As a young child, as far back as kindergarten I've always been enthusiastic about things that fly. In the first grade my mother got complaints from the teacher that I was always making engine noises and looking out the window at the sky. This interest in flying things recently motivated me to start building a control line stunt model of the Supermarine Spitfire.
This one will have a wingspan of about 48" and be powered by a Fox .35 Stunt engine (an engine design that has remained virtually unchanged for almost 60 years!). The pic is an in progress shot of the wing. This isn't a kit, this one is 100% scratch built from a set of age yellowed plans I've had laying around for about 30 years.
My current plan is to cover this airplane with a traditional doped silk finish. Doped silk has largely fallen by the wayside in favor of heat shrinkable plastic coverings, but the plastics really are a poor substitute. They simply don't have the feel and look of the classic doped silk finish.

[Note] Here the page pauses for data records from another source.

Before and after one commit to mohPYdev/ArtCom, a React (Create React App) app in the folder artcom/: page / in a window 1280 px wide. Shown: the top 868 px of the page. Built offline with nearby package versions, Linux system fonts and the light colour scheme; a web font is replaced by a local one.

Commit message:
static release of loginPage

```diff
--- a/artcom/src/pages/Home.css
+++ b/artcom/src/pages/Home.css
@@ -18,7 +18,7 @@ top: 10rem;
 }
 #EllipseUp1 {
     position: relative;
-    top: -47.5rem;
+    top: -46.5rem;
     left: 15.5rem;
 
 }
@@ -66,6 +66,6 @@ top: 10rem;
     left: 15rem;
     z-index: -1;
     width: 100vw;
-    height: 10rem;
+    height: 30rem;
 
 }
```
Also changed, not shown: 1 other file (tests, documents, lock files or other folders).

This whole airplane is being built using "old school" methods, and will be running an old school engine, so it should be finished using old school methods as well.

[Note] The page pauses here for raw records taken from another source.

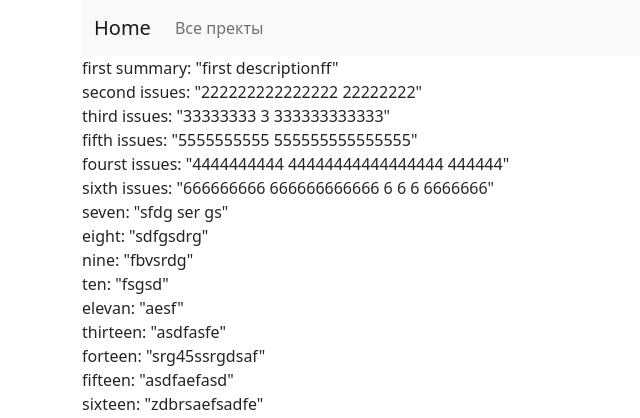
After one commit to pythonDev161221/month_7_issue_tracker, a Django app: page /issue in a window 1280 px wide. The commit adds this page. Shown: the top 418 px of the page, without its empty margins (0-640 px from the left). Run offline with Django 4.2, Linux system fonts and the light colour scheme; data comes from the database, SQL or seed files in the repository.

Commit message:
add issue_list_view.html and issue_list_view and get_absolute_urls in models.py and pass in urls

```diff
--- a/issue_tracker/webapp/models.py
+++ b/issue_tracker/webapp/models.py
@@ -3,6 +3,8 @@ from django.db import models
 
 # Create your models here.
 # import webapp.models
+from django.urls import reverse
+
 from webapp.validatiors import MinLengthValidator
 
 
@@ -42,6 +44,9 @@ class Issue(models.Model):
     type_names = models.ManyToManyField('webapp.Type', related_name='issues')
     project = models.ForeignKey('webapp.Project', related_name='issues', on_delete=models.CASCADE)
 
+    def get_absolute_url(self):
+        return reverse('issue_list_view')
+
     def __str__(self):
         return f'{self.summary}'
 
--- /dev/null
+++ b/issue_tracker/webapp/templates/issues/issue_list_view.html
@@ -0,0 +1,14 @@
+{% extends 'base.html' %}
+{% block nav %}
+<li class="nav-item">
+  <a class="nav-link" href="{% url 'project_list_view' %}">Все пректы</a>
+</li>
+{% endblock %}
+{% block content %}
+{% for issue in issue_list %}
+    <div>
+    {{ issue.summary }}: "{{ issue.description }}"
+    </div>
+
+{% endfor %}
+{% endblock %}
--- a/issue_tracker/webapp/templates/projects/list_view.html
+++ b/issue_tracker/webapp/templates/projects/list_view.html
@@ -1,6 +1,9 @@
 {% extends 'base.html' %}
 
 {% block nav %}
+<li class="nav-item">
+  <a class="nav-link" href="{% url 'issue_list_view' %}">Все задачи</a>
+</li>
 <li class="nav-item">
   <a class="nav-link" href="{% url 'project_create_view' %}">Добавить проект</a>
 </li>
--- a/issue_tracker/webapp/urls.py
+++ b/issue_tracker/webapp/urls.py
@@ -1,5 +1,5 @@
 from django.urls import path
-from .views import IssueDeleteView, CreateIssueView, IssueUpdateView, IssueDetailView
+from .views import IssueDeleteView, CreateIssueView, IssueUpdateView, IssueDetailView, IssueListView
 from .views.projects import ProjectListView, ProjectCreateView, ProjectDetailView
 
 urlpatterns = [
@@ -13,4 +13,5 @@ urlpatterns = [
          name='issue_delete_view'),
     path('project/issue/<int:issue_pk>/detail/', IssueDetailView.as_view(),
          name='issue_detail_view'),
+    path('issue', IssueListView.as_view(), name='issue_list_view')
 ]
--- a/issue_tracker/webapp/views/issues.py
+++ b/issue_tracker/webapp/views/issues.py
@@ -3,7 +3,7 @@ from django.shortcuts import render, get_object_or_404, redirect
 
 from django.urls import reverse
 from django.views import View
-from django.views.generic import DetailView, CreateView, UpdateView
+from django.views.generic import DetailView, CreateView, UpdateView, ListView
 
 from webapp.forms import IssueForm
 from webapp.models import Issue, Project
@@ -52,3 +52,8 @@ class IssueDetailView(DetailView):
     model = Issue
     pk_url_kwarg = 'issue_pk'
     context_object_name = 'issue'
+
+
+class IssueListView(ListView):
+    template_name = 'issues/issue_list_view.html'
+    model = Issue
```
Also changed, not shown: identifier.sqlite (deleted).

Any fool can breeze into a hobby shop and plunk down a few hundred bucks on some almost ready to fly R/C model that's been prebuilt and precovered with plastic (and built by some starving wretch in China or Vietnam with dubious methods and materials.

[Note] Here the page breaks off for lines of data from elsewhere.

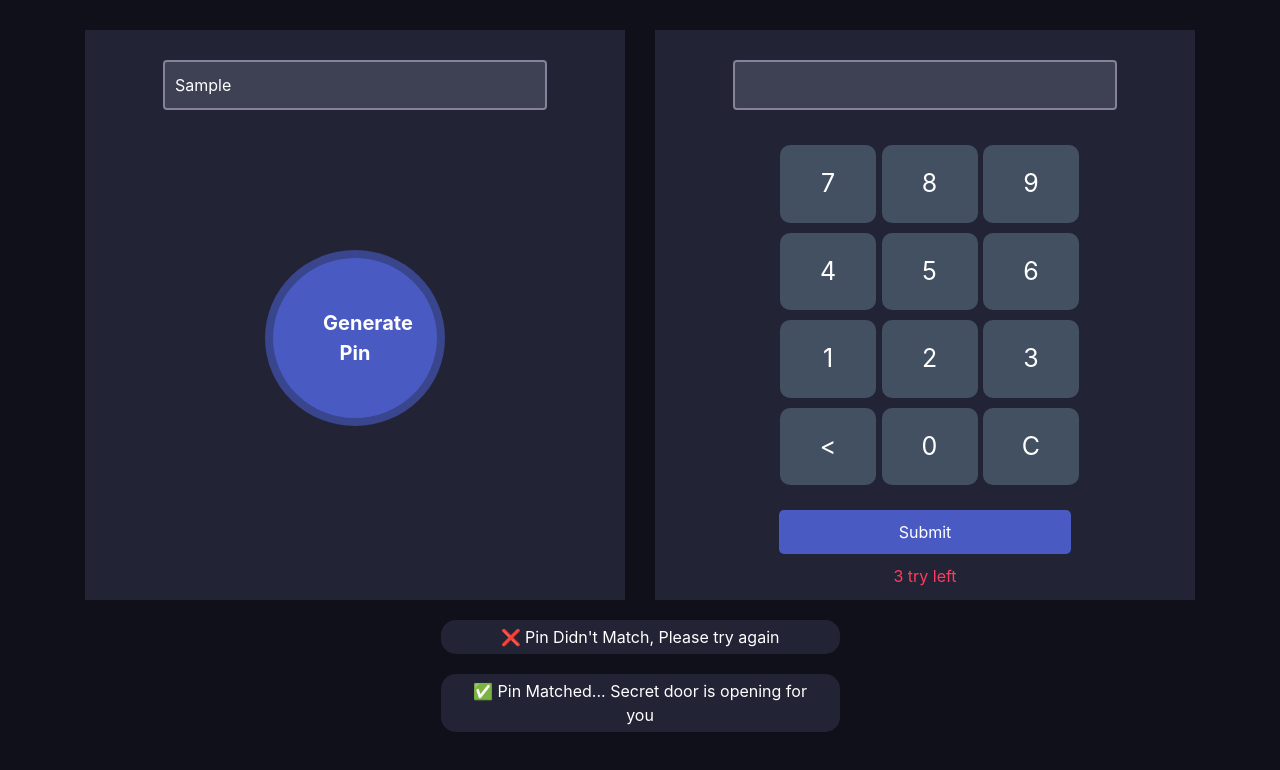
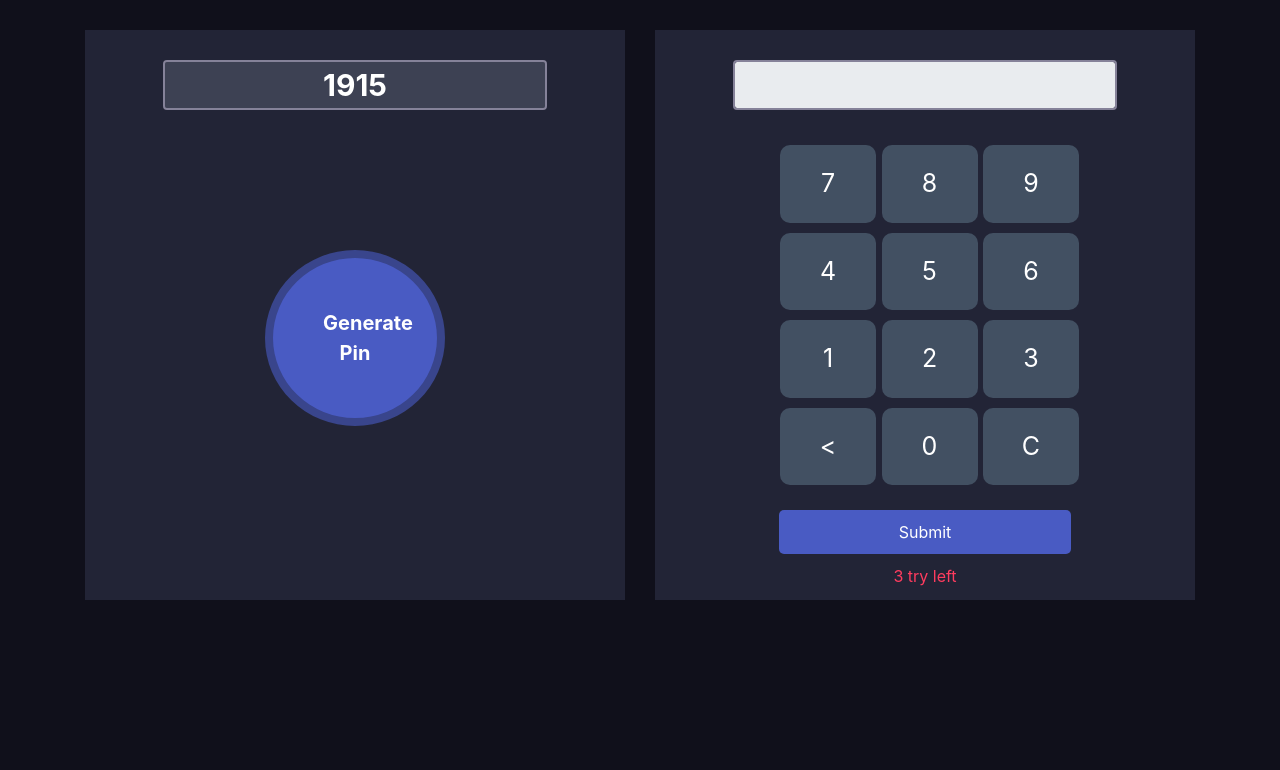
Before and after one commit to aminulds/OTP-matcher, a plain HTML site: page index.html in a window 1280 px wide. Both pictures are taken after typing "Sample" into the empty fields and a click on the button "Generate Pin". Drawn offline with nearby package versions, Linux system fonts and the light colour scheme.

Commit message:
added otp option

```diff
--- a/index.html
+++ b/index.html
@@ -12,13 +12,13 @@
         <div class="row">
             <div class="col-md-6">
                 <div class="pin-generator half-width">
-                    <input class="form-control" type="text">
-                    <button class="generate-btn">Generate Pin</button>
+                    <input id="otpDisplay" class="form-control text-center" type="text">
+                    <button id="otpGenerateBtn" class="generate-btn">Generate Pin</button>
                 </div>
             </div>
             <div class="col-md-6">
                 <div class="input-section half-width">
-                    <input class="form-control" type="text">
+                    <input class="form-control text-center" type="text" disabled>
                     <div class="numbers">
                         <div class="calc-body">
                             <div class="calc-button-row">
@@ -54,5 +54,8 @@
             <p class="notify">✅ Pin Matched... Secret door is opening for you</p>
         </div>
     </div>
+
+
+    <script src="index.js"></script>
 </body>
 </html>
--- /dev/null
+++ b/index.js
@@ -0,0 +1,16 @@
+// Generate Pin
+const warningMessages = document.querySelectorAll('.notify');
+for (i = 0; i < warningMessages.length; i++){
+    warningMessages[i].remove();
+}
+
+// Generate Pin
+function pin(){
+    const otp = Math.floor(1000 + Math.random() * 9000);
+    return otp;
+}
+
+document.getElementById('otpGenerateBtn').addEventListener('click', function(){
+    const otp = pin();
+    document.getElementById('otpDisplay').value = otp;
+})
--- a/style.css
+++ b/style.css
@@ -97,6 +97,7 @@ color: #E0B612;
     padding: 5px 20px;
 }
 .notify-section{
+    /* display: none; */
     width: 35%;
     margin: 0 auto;
 }
@@ -104,3 +105,5 @@ color: #E0B612;
     color: #FF3C5F;
     margin-top: 10px;
 }
+
+.form-control{font-size: 30px; font-weight: bold;}
```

To do it yourself, from scratch, using traditional methods is a whole different thing. Opening a wallet isn't an accomplishment. Completing this model will be.